### Work task
Should a line in the entries below contain "className", return that line.
BEGIN Data to use
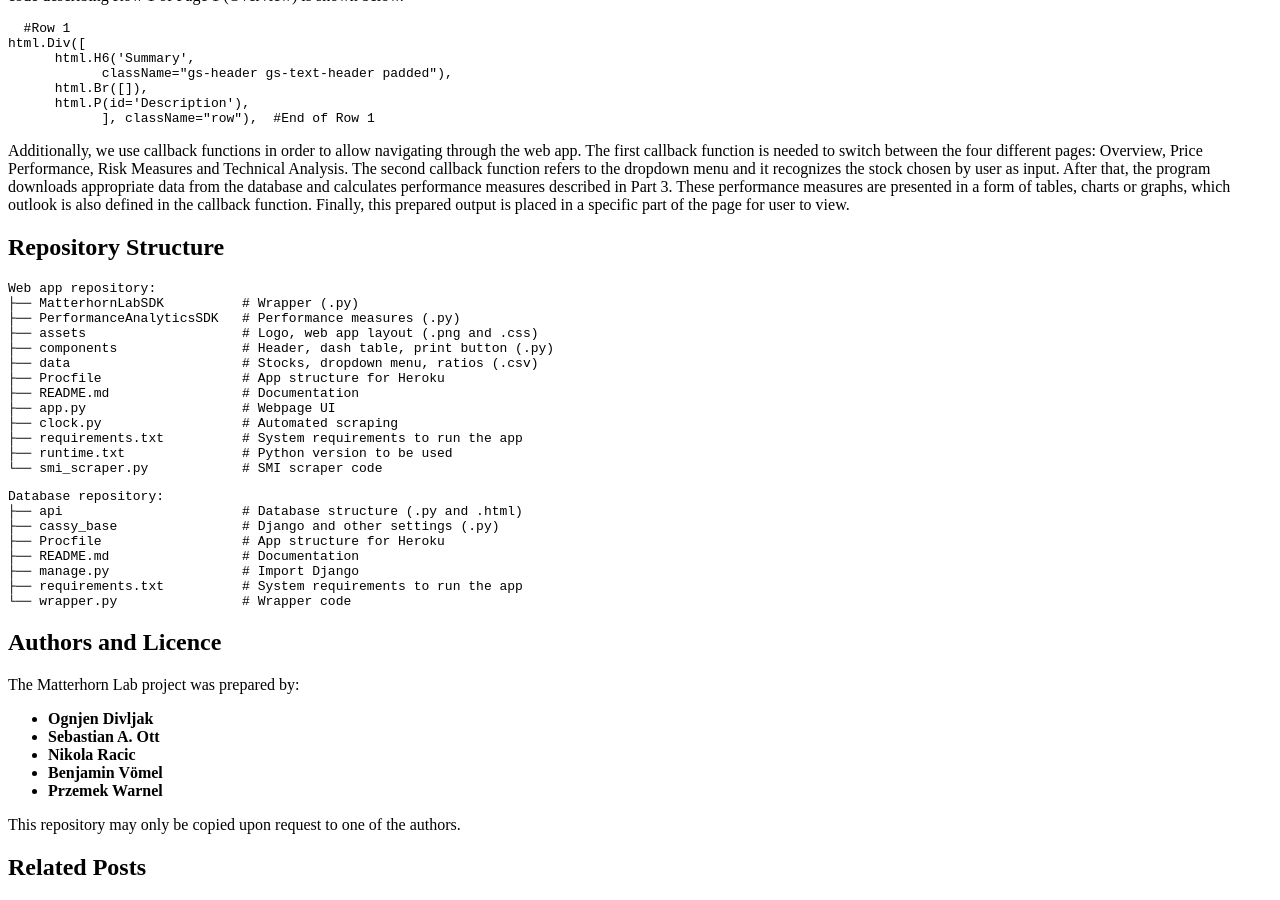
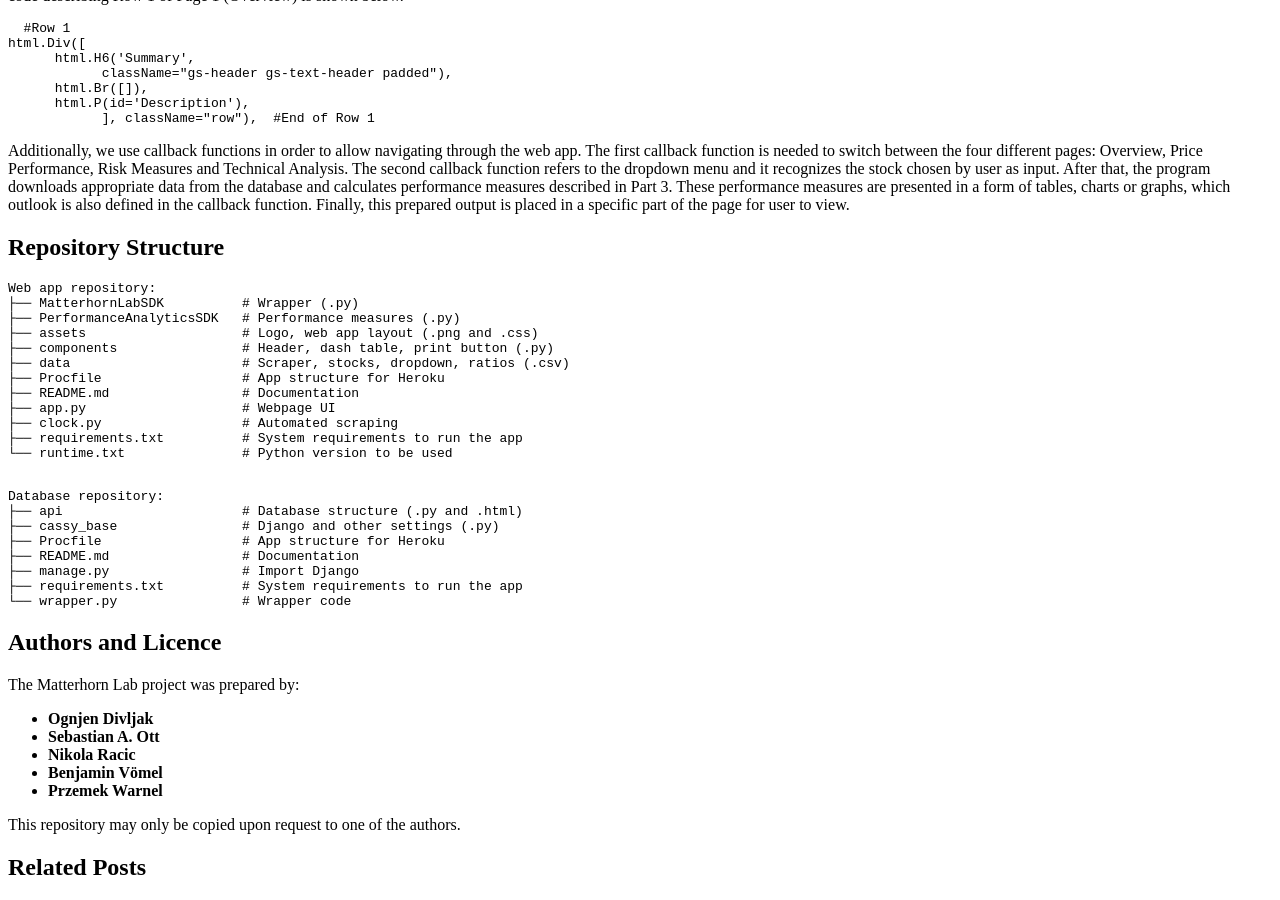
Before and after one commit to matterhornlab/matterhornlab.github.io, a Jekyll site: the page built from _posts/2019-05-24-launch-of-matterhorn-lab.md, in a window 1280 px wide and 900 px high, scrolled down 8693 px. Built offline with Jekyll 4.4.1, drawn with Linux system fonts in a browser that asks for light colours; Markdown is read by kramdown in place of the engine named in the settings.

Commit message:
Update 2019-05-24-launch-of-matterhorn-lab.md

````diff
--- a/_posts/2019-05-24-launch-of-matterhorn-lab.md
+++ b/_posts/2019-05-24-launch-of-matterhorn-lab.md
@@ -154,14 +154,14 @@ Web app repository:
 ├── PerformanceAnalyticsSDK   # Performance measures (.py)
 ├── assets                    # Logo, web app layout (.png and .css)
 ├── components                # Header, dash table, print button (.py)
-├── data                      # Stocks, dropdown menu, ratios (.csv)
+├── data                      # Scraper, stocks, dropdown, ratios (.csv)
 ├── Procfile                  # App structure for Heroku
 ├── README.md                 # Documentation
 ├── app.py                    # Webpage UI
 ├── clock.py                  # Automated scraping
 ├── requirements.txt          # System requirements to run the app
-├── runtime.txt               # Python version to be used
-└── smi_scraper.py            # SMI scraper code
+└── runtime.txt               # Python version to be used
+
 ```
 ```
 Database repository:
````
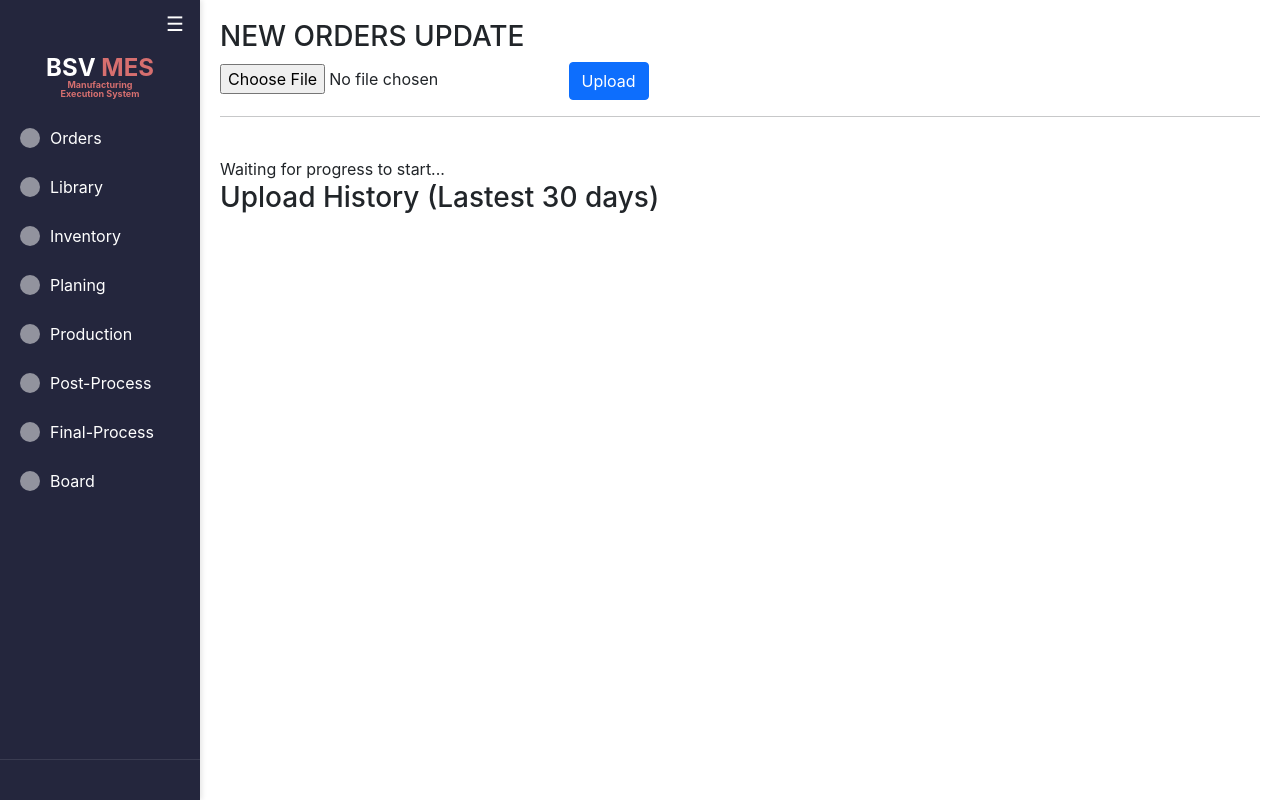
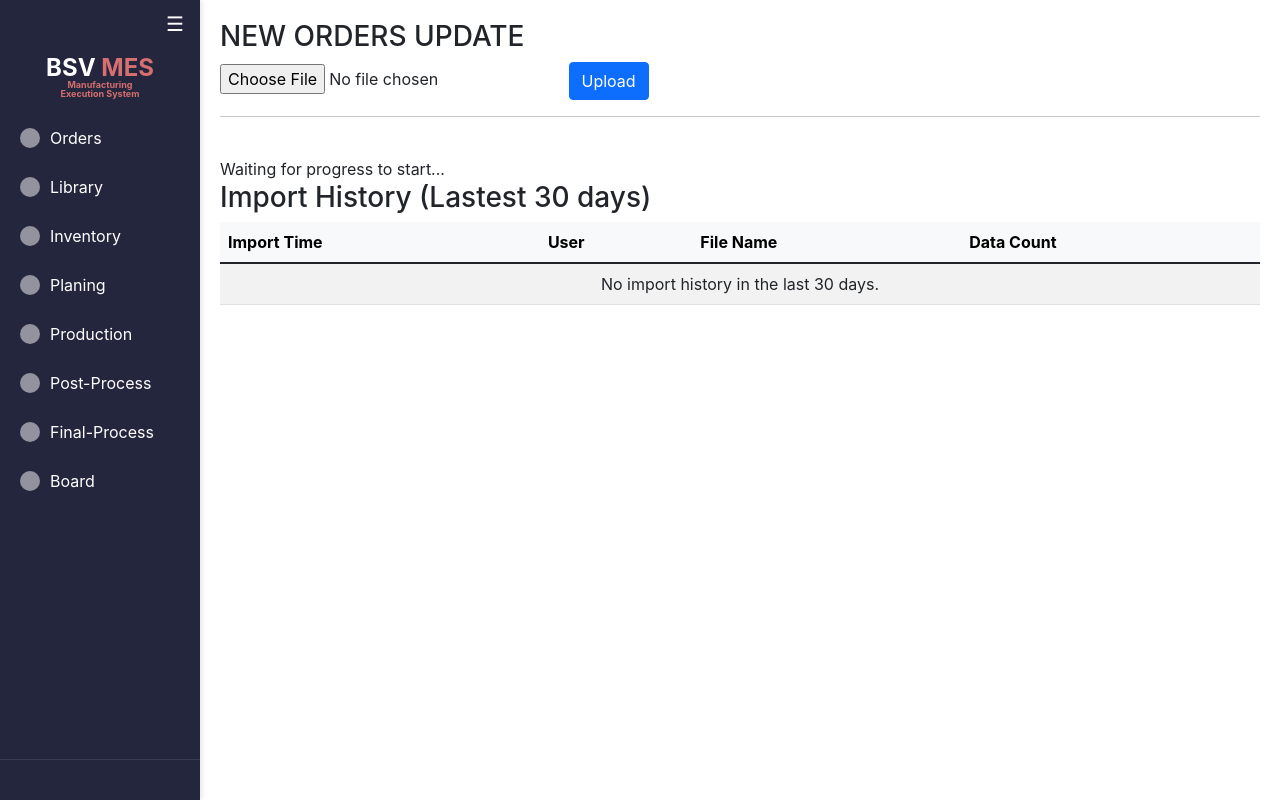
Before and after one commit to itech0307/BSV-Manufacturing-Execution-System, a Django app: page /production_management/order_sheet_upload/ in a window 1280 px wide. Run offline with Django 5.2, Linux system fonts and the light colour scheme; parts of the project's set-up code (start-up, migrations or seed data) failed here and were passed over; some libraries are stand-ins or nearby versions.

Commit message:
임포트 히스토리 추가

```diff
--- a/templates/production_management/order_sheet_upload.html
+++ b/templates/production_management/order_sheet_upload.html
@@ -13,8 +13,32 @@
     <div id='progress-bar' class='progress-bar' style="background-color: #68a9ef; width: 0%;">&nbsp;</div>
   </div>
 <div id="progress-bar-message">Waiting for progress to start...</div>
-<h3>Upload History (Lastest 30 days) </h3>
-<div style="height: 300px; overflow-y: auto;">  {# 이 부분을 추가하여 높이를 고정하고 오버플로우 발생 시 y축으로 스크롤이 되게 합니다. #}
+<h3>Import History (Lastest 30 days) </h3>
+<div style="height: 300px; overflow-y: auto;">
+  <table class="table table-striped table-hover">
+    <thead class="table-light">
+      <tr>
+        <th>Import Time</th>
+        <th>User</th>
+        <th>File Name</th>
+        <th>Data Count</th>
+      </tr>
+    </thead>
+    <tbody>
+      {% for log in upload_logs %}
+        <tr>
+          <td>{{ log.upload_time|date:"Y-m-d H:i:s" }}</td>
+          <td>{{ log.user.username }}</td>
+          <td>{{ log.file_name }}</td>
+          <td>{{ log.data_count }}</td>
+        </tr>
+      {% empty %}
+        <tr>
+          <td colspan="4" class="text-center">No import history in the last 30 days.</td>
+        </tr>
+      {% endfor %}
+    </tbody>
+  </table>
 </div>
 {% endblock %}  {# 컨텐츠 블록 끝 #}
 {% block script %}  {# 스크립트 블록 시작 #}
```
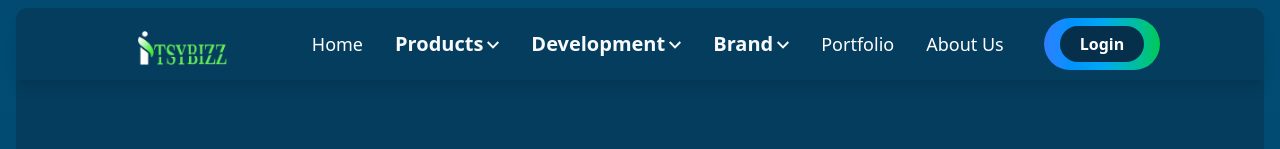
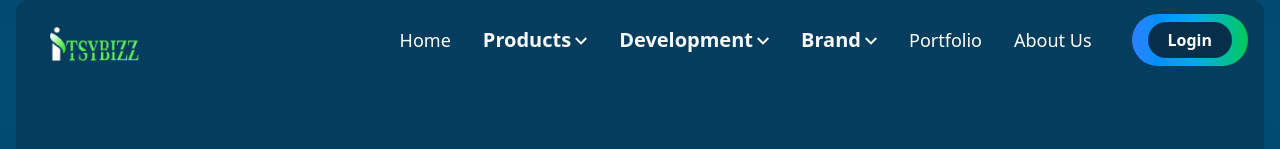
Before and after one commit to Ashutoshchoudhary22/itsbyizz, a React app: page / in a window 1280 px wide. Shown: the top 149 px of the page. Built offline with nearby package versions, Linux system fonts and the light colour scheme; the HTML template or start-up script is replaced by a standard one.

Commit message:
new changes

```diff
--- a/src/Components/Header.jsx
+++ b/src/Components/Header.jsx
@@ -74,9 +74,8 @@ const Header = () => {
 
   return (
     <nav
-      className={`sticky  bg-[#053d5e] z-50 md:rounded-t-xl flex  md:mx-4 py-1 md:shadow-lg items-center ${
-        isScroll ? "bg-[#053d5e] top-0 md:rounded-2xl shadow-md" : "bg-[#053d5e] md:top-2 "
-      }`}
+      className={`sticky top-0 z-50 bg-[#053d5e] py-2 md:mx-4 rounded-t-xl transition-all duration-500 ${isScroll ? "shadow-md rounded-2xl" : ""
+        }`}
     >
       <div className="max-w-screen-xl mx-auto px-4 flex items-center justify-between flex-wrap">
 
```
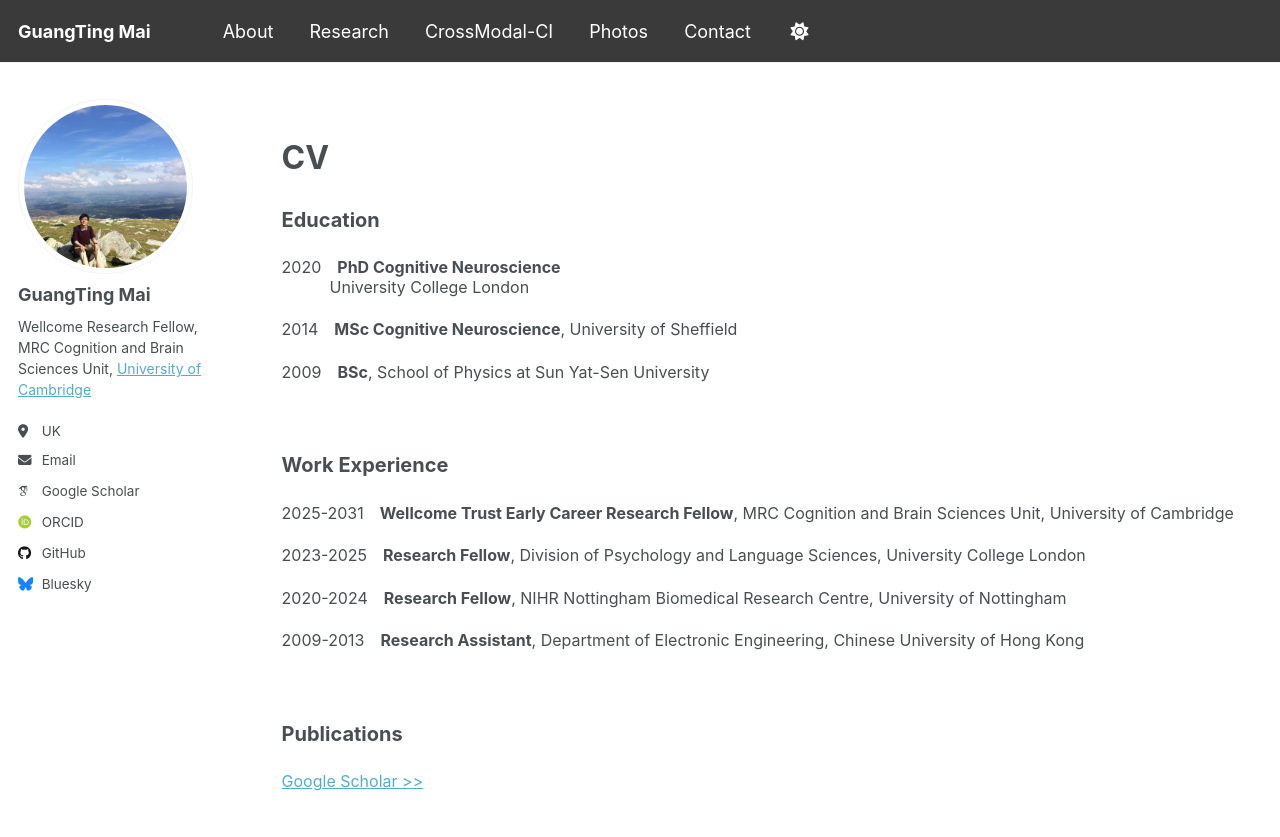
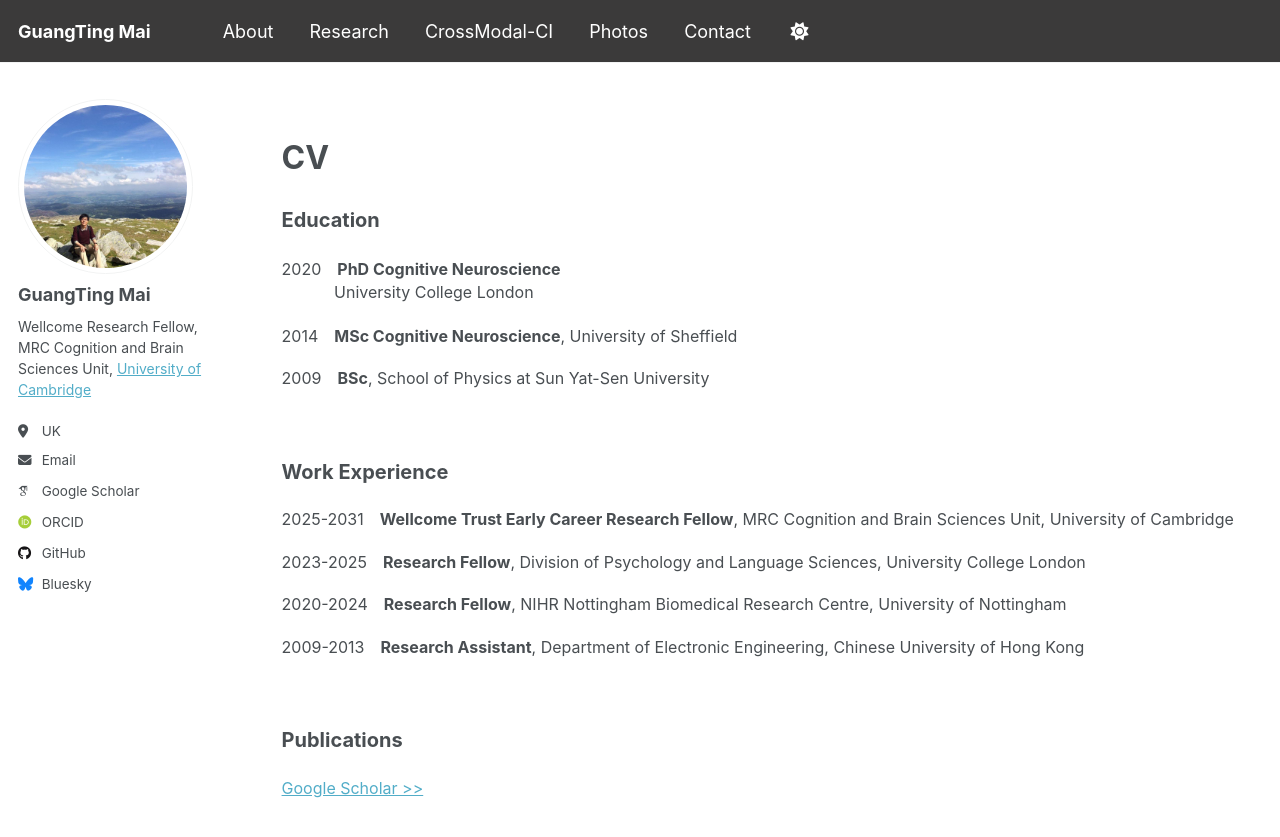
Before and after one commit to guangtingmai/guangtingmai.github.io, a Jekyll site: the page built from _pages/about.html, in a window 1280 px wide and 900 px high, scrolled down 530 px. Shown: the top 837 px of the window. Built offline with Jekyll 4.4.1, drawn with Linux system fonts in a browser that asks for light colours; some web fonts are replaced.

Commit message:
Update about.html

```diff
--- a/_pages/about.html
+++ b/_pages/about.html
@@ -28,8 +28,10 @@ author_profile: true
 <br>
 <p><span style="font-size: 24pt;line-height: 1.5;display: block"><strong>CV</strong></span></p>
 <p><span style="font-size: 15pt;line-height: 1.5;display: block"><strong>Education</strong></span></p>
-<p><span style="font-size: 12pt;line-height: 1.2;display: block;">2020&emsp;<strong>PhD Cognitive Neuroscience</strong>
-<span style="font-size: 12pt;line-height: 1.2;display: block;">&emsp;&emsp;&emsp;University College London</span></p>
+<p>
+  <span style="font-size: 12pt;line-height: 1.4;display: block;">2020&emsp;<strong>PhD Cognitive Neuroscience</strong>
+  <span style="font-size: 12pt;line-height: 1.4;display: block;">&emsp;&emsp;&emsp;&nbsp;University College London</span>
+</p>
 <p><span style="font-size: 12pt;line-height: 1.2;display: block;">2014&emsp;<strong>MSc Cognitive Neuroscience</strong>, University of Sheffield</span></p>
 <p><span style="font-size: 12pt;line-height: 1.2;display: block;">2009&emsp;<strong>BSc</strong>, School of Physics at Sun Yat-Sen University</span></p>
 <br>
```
END Data to use
### Problem solution
-      className={`sticky  bg-[#053d5e] z-50 md:rounded-t-xl flex  md:mx-4 py-1 md:shadow-lg items-center ${
+      className={`sticky top-0 z-50 bg-[#053d5e] py-2 md:mx-4 rounded-t-xl transition-all duration-500 ${isScroll ? "shadow-md rounded-2xl" : ""
       <div className="max-w-screen-xl mx-auto px-4 flex items-center justify-between flex-wrap">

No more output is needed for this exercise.